“I spy with my little eye something beginning with A…” Even the very youngest art lovers can spy out the apple in Magritte’s Son of Man through the zigzags in de Geest’s Portrait of a Child. Interact with twenty-six of the world’s greatest paintings in this educational, entertaining, and beautiful pairing of a classic game with timeless art.

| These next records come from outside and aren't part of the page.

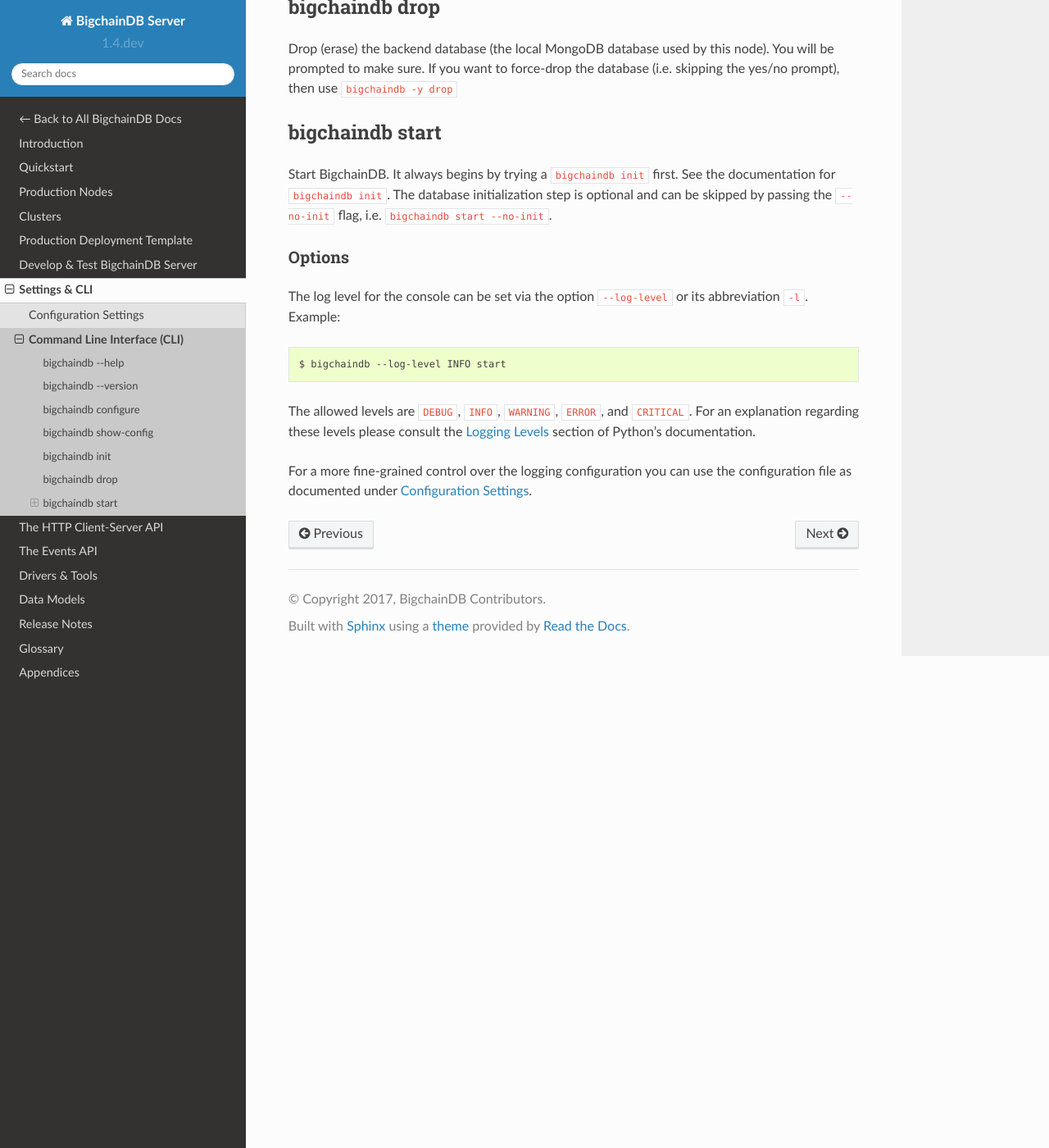
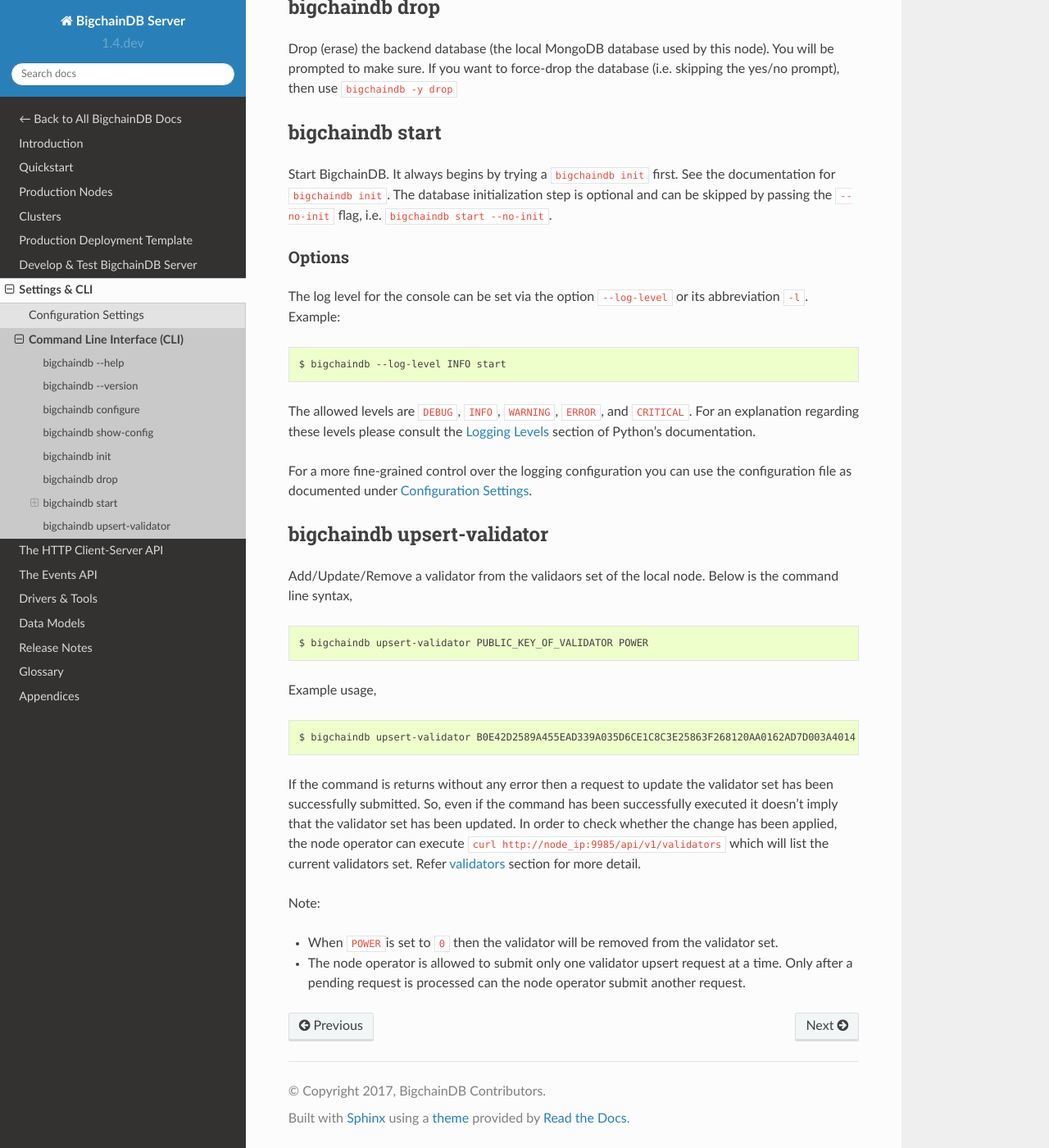
Before and after one commit to bigchaindb/bigchaindb, a Sphinx documentation site: the page built from docs/server/source/server-reference/bigchaindb-cli.md, in a window 1280 px wide and 1400 px high, scrolled down 1188 px. Shown: the whole window at 82% size. Built offline with Sphinx 7.4.7 and the Read the Docs theme 2.0.0, drawn with Linux system fonts in a browser that asks for light colours.

Commit message:
Problem: Docs for BEP#3 implementation not updated
Solutions: Update docs for #2070 and #2106

````diff
--- a/docs/server/source/server-reference/bigchaindb-cli.md
+++ b/docs/server/source/server-reference/bigchaindb-cli.md
@@ -73,3 +73,24 @@
 For a more fine-grained control over the logging configuration you can use the
 configuration file as documented under
 [Configuration Settings](configuration.html).
+
+
+## bigchaindb upsert-validator
+
+Add/Update/Remove a validator from the validaors set of the local node. Below is the command line syntax,
+
+```bash
+$ bigchaindb upsert-validator PUBLIC_KEY_OF_VALIDATOR POWER
+```
+
+Example usage,
+
+```bash
+$ bigchaindb upsert-validator B0E42D2589A455EAD339A035D6CE1C8C3E25863F268120AA0162AD7D003A4014 10
+```
+
+If the command is returns without any error then a request to update the validator set has been successfully submitted. So, even if the command has been successfully executed it doesn't imply that the validator set has been updated. In order to check whether the change has been applied, the node operator can execute `curl http://node_ip:9985/api/v1/validators` which will list the current validators set. Refer [validators](/http-client-server-api.html#validators) section for more detail.
+
+Note:
+- When `POWER`is set to `0` then the validator will be removed from the validator set.
+- The node operator is allowed to submit only one validator upsert request at a time. Only after a pending request is processed can the node operator submit another request.
````
Also changed, not shown: docs/server/source/http-client-server-api.rst (+44 -0 lines).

The perfect art book for small children is one that opens their eyes and makes them want to keep looking. I Spy, surely the most cultured alphabet book around, is just right. Parents can leave it out on a table and let it work its magic silently. Its cover picture–René Magritte’s Son of Man, a painting of a man in a Homburg and overcoat who inexplicably has a green apple where his face ought to be–has just the right touch of whimsy to grab a toddler’s attention, but older children (up to about age 80) should love it, too. Inside, there are 26 paintings: large, clear, colorful, and one to a page. Across from each plate is an alphabet letter, shown both capitalized and lowercase, and the words, “I spy with my little eye something beginning with…” The Magritte starts off the alphabet (A is for apple, of course), and then Henri Rousseau’s Football Players keeps the ball rolling, so to speak. Lucy Micklethwait includes wonderful selections of pictures children can dream about, including an Indian painting, Workmen Building the Palace of Fatehpur Sikri (E for elephant), Goya’s incomparable Don Manuel Osorio Manrique de Zuniga (M for magpie), and Miró’s Woman and Bird in the Moonlight (S for star). Click to see the spread with Marc Chagall’s The Bride and Groom of the Eiffel Tower (V for violin). Compilation and text © 1992 by Lucy Micklethwait. Permission by Greenwillow Books. (Preschool and older) –Peggy Moorman